Prompt: Every line with the string "left" in it belongs in your answer, so copy them all from the data.

Input data:
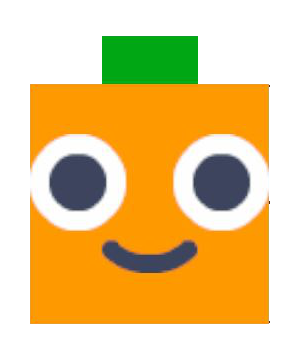
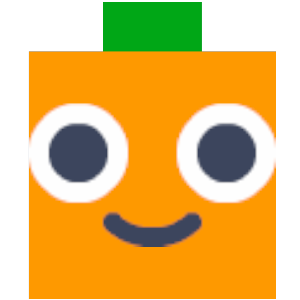
Optimized block info slider content for mobile

diff --git a/src/app/feature/content-blocks/slider-content-block/block-info-slider-content/block-info-slider-content.component.scss b/src/app/feature/content-blocks/slider-content-block/block-info-slider-content/block-info-slider-content.component.scss
@@ -87,3 +87,33 @@ p {
 .in-focus:host {
   z-index: 1;
 }
+
+@media (max-width: 650px) {
+  .block-info-container {
+    --image-container-rotation: 0deg;
+    display: flex;
+    flex-direction: column;
+    height: auto;
+  }
+
+  .bullet-points-container {
+    width: 100%;
+    height: 15rem;
+  }
+
+  .image-container {
+    transform: translateX(0%);
+    justify-content: center;
+    width: 100%;
+    padding: 0;
+  }
+
+  img {
+    width: 8rem;
+    margin: 1rem 0;
+  }
+
+  .right-button {
+    background-color: var(--primary-color);
+  }
+}

diff --git a/src/app/feature/content-blocks/slider-content-block/slider-content-block.component.scss b/src/app/feature/content-blocks/slider-content-block/slider-content-block.component.scss
@@ -49,3 +49,22 @@
 .right-button:hover {
   background-color: var(--right-button-hover-color, var(--secondary-color));
 }
+
+// not the best solution, I know, but under time pressure and way too late in the evening to care 😴
+@media (max-width: 650px) {
+  .left-button {
+    background-color: var(--primary-color);
+  }
+
+  .left-button:hover {
+    background-color: var(--secondary-color);
+  }
+
+  .right-button {
+    background-color: var(--primary-color);
+  }
+
+  .right-button:hover {
+    background-color: var(--secondary-color);
+  }
+}
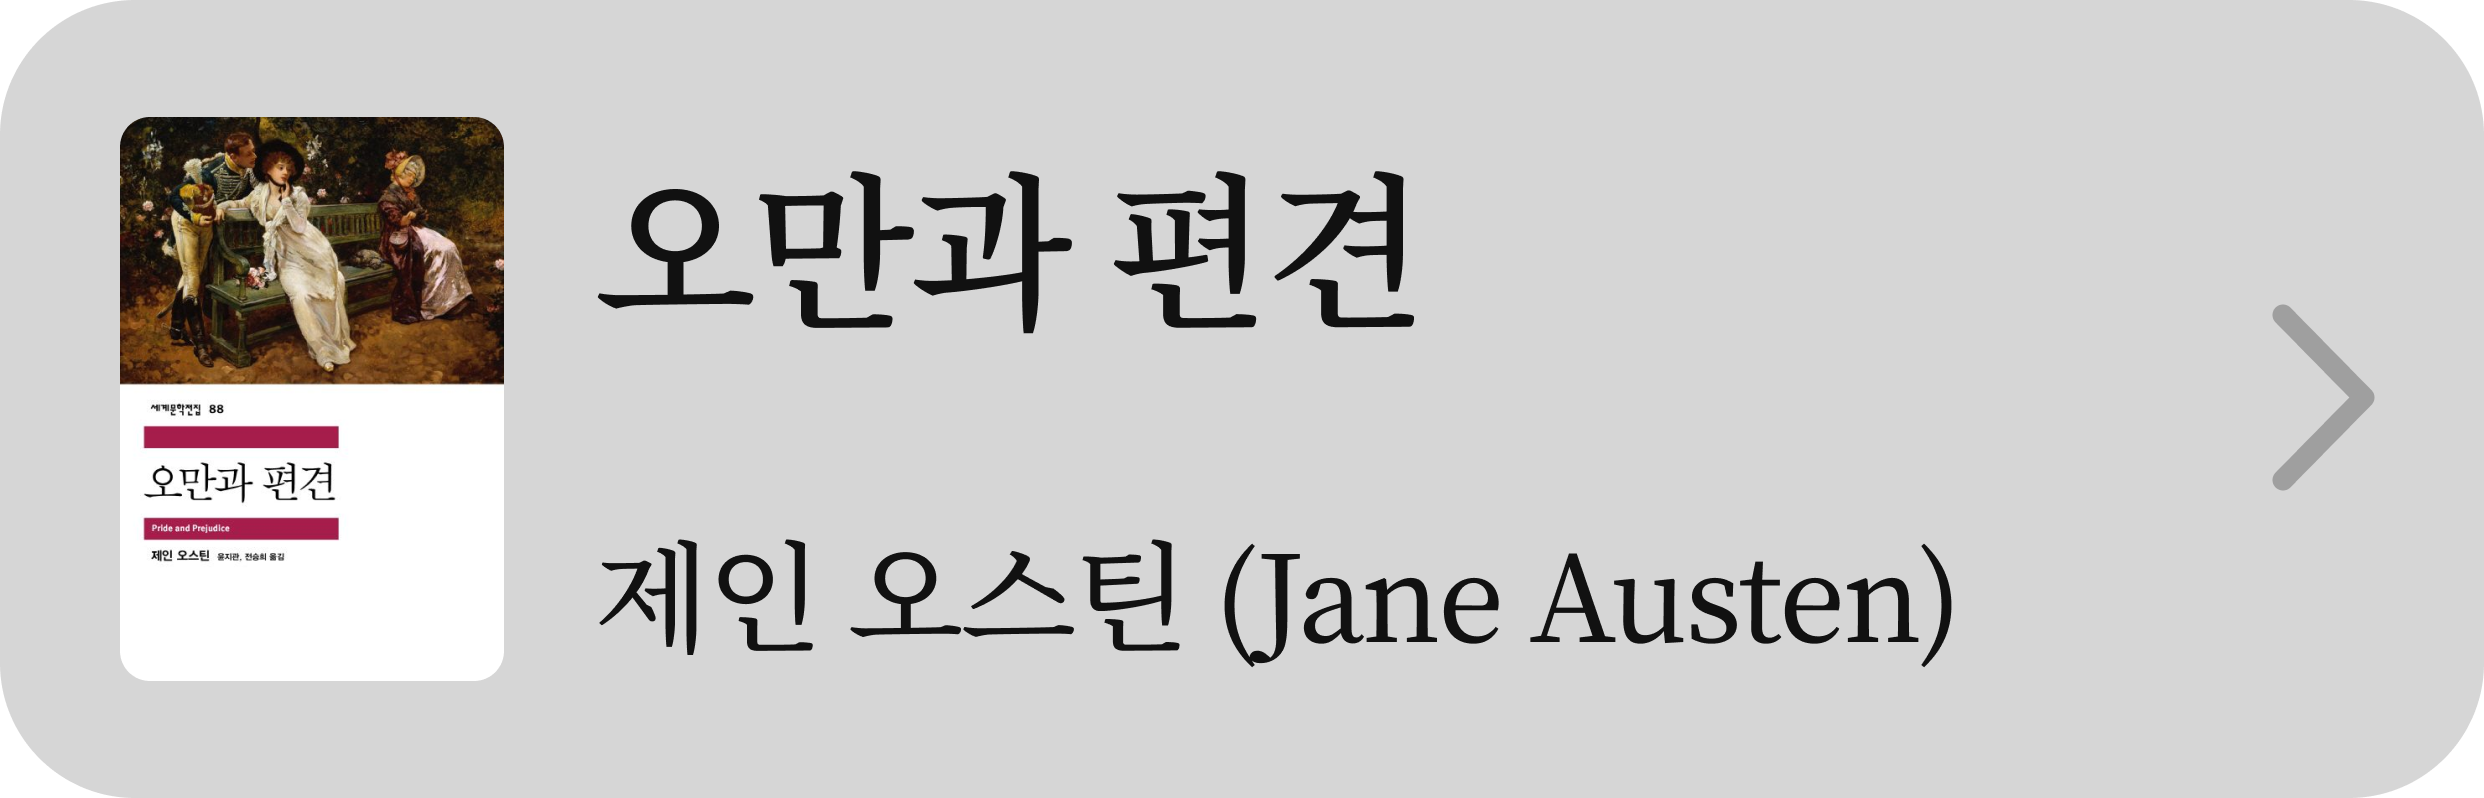
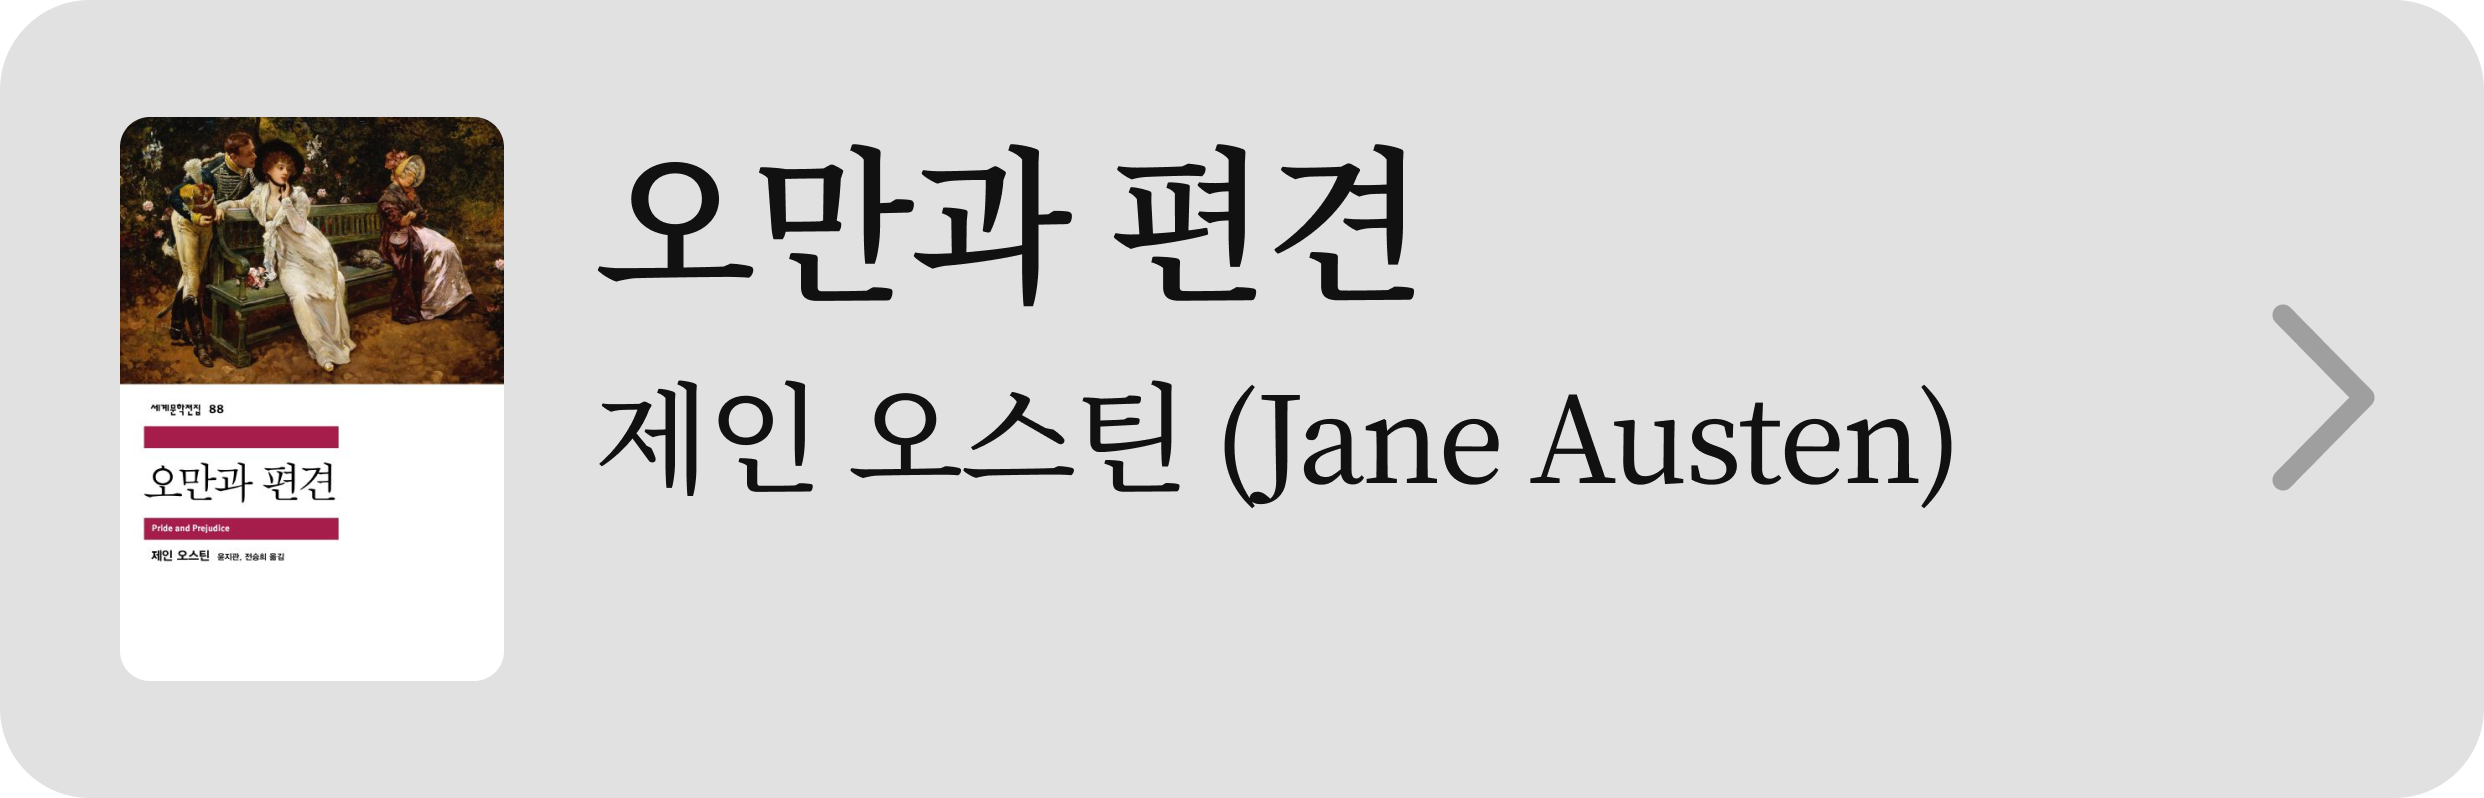
123
123

diff --git a/styles.css b/styles.css
@@ -128,14 +128,15 @@ body {
 }
 #모달제목 {
   position: absolute;
-  font-weight: 500;
-  font-size: 9vw;
-  top: -2.2vh;
+  font-weight: 600;
+  font-size: 7vw;
+  /* top: -2.2vh; */
   left: 6vw;
 }
 #모달부제목 {
   position: absolute;
-  font-weight: 400;
+  color: #3a3a3a;
+  font-weight: 500;
   font-size: 4.5vw;
   top: 7.5vh;
   left: 6vw;
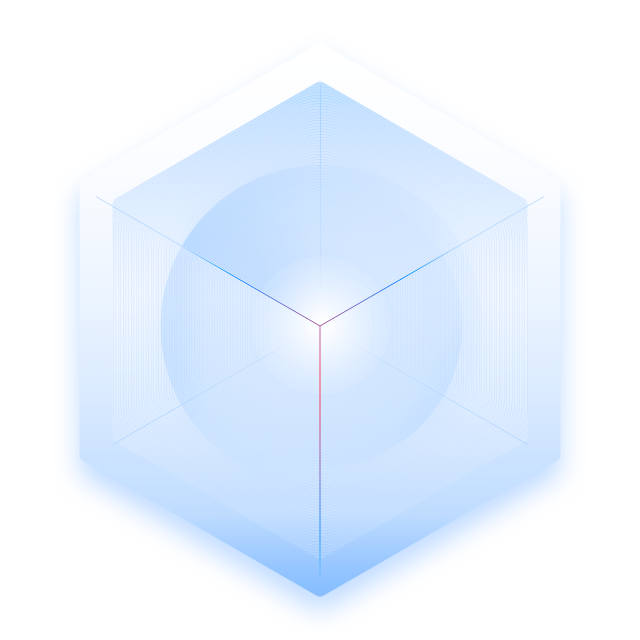
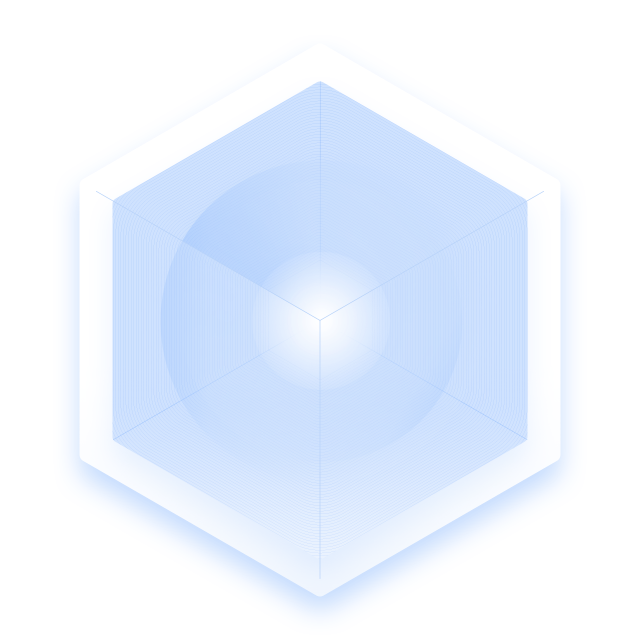
feat: 图表效果

diff --git a/monitor-ui/src/views/alarm-history.vue b/monitor-ui/src/views/alarm-history.vue
@@ -45,27 +45,60 @@
       </div>
     </div>
     <div class="data-stats-container" v-if="showGraph && resultData.length">
+      <div class="top-stats-container">
+        <div class="left">
+          <div class="metics-metal">
+            <div class="col">
+              <div class="title">{{$t('realTimeAlarm')}}</div>
+              <img class="time-icon" src="../assets/img/icon_rltm.png" />
+            </div>
+          </div>
+          <circle-item type="total" :title="$t('m_total')" :total="total" :value="total" :icon="totalIcon" />
+          <circle-item type="low" :title="$t('m_low')" :total="total" :value="low" :icon="lowIcon" />
+          <circle-item type="medium" :title="$t('m_medium')" :total="total" :value="mid" :icon="midIcon" />
+          <circle-item type="high" :title="$t('m_high')" :total="total" :value="high" :icon="highIcon" />
+        </div>
+        <div class="right">
+          <div class="metics-metal">
+            <div class="col">
+              <div class="title">{{$t('todayAlarm')}}</div>
+              <img class="time-icon" src="../assets/img/icon_rltm.png" />
+            </div>
+          </div>
+        </div>
+      </div>
+    </div>
+    <div class="data-stats-container" v-if="showGraph && resultData.length">
       <transition name="slide-fade">
-        <div class="top-stats-container">
+        <div class="content-stats-container">
           <div class="left">
-            <div class="metics-metal">
-              <div class="col">
-                <div class="title">{{$t('realTimeAlarm')}}</div>
-                <img class="time-icon" src="../assets/img/icon_rltm.png" />
+            <img class="bg" src="../assets/img/bgd_main_cube.png" />
+            <img class="cube" width="640" height="640" src="../assets/img/the_cube.png" />
+            <img class="low" width="200" height="200" src="../assets/img/peichart_L.png" />
+            <img class="mid" width="200" height="200" src="../assets/img/peichart_M.png" />
+            <img class="high" width="200" height="200" src="../assets/img/peichart_H.png" />
+            <div class="cir low">
+              <div class="text">
+                <div class="title">{{ $t('m_low') }}</div>
+                <div class="value">{{ getPercentage(low, total) }}%</div>
               </div>
             </div>
-            <circle-item type="total" :title="$t('m_total')" :total="total" :value="total" :icon="totalIcon" />
-            <circle-item type="low" :title="$t('m_low')" :total="total" :value="low" :icon="lowIcon" />
-            <circle-item type="medium" :title="$t('m_medium')" :total="total" :value="mid" :icon="midIcon" />
-            <circle-item type="high" :title="$t('m_high')" :total="total" :value="high" :icon="highIcon" />
+            <div class="cir mid">
+              <div class="text">
+                <div class="title">{{ $t('m_medium') }}</div>
+                <div class="value">{{ getPercentage(mid, total) }}%</div>
+              </div>
+            </div>
+            <div class="cir high">
+              <div class="text">
+                <div class="title">{{ $t('m_high') }}</div>
+                <div class="value">{{ getPercentage(high, total) }}%</div>
+              </div>
+            </div>
+            <div></div>
           </div>
           <div class="right">
-            <div class="metics-metal">
-              <div class="col">
-                <div class="title">{{$t('todayAlarm')}}</div>
-                <img class="time-icon" src="../assets/img/icon_rltm.png" />
-              </div>
-            </div>
+            
           </div>
         </div>
       </transition>
@@ -382,6 +415,9 @@ export default {
       delete this.filters[key]
       this.getAlarm()
     },
+    getPercentage(val, total) {
+      return (parseInt(val, 10) * 100 / parseInt(total, 10)).toFixed(2)
+    }
   }
 }
 </script>
@@ -420,11 +456,6 @@ export default {
 
     /deep/.ivu-input {
       border: 1px solid #F2F3F7;
-    }
-
-    /deep/.ivu-icon-ios-calendar-outline::before {
-      // content: "";
-      // background: url('../assets/img/icon_clndr.png') no-repeat;
     }
 
     .btn-sm {
@@ -481,6 +512,97 @@ export default {
       flex-basis: 60%;
       height: 100%;
       display: flex;
+    }
+    .right {
+      flex-basis: 40%;
+      height: 100%;
+    }
+  }
+
+  .content-stats-container {
+    width: 100%;
+    display: flex;
+    margin: 12px 0;
+
+    .left {
+      position: relative;
+      flex-basis: 60%;
+      display: flex;
+      justify-content: center;
+      align-items: center;
+      padding-top: 53.5px;
+      .bg {
+        position: absolute;
+        top: 0;
+      }
+      .low {
+        position: absolute;
+        transform: translate(-86.6px, -50px);
+      }
+      .mid {
+        position: absolute;
+        transform: translate(86.6px, -50px);
+      }
+      .high {
+        position: absolute;
+        transform: translate(0, 100px);
+      }
+
+      .cir {
+        position: absolute;
+        width: 16px;
+        height: 16px;
+        background: #FFFFFF;
+        border-radius: 50%;
+
+        .text {
+          .title {
+            font-size: 16px;
+            color: #404144;
+          }
+          .value {
+            font-size: 36px;
+            font-weight: 500;
+          }
+        }
+
+        &.low {
+          border: 2px solid #6ED06D;
+          transform: translate(-173px, -100px);
+
+          .text {
+            margin-left: -135px;
+
+            .value {
+              color: #6ED06D;
+            }
+          }
+        }
+        &.mid {
+          border: 2px solid #F19D38;
+          transform: translate(173px, -100px);
+
+          .text {
+            margin-left: 85px;
+
+            .value {
+              color: #F19D38;
+            }
+          }
+        }
+        &.high {
+          border: 2px solid #DA4E2B;
+          transform: translate(0, 200px);
+
+          .text {
+            margin-top: 75px;
+
+            .value {
+              color: #DA4E2B;
+            }
+          }
+        }
+      }
     }
     .right {
       flex-basis: 40%;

Final answer:
+  .left-button {
+  .left-button:hover {
   left: 6vw;
   left: 6vw;
+        <div class="left">
           <div class="left">
+    .left {
+            margin-left: -135px;
+            margin-left: 85px;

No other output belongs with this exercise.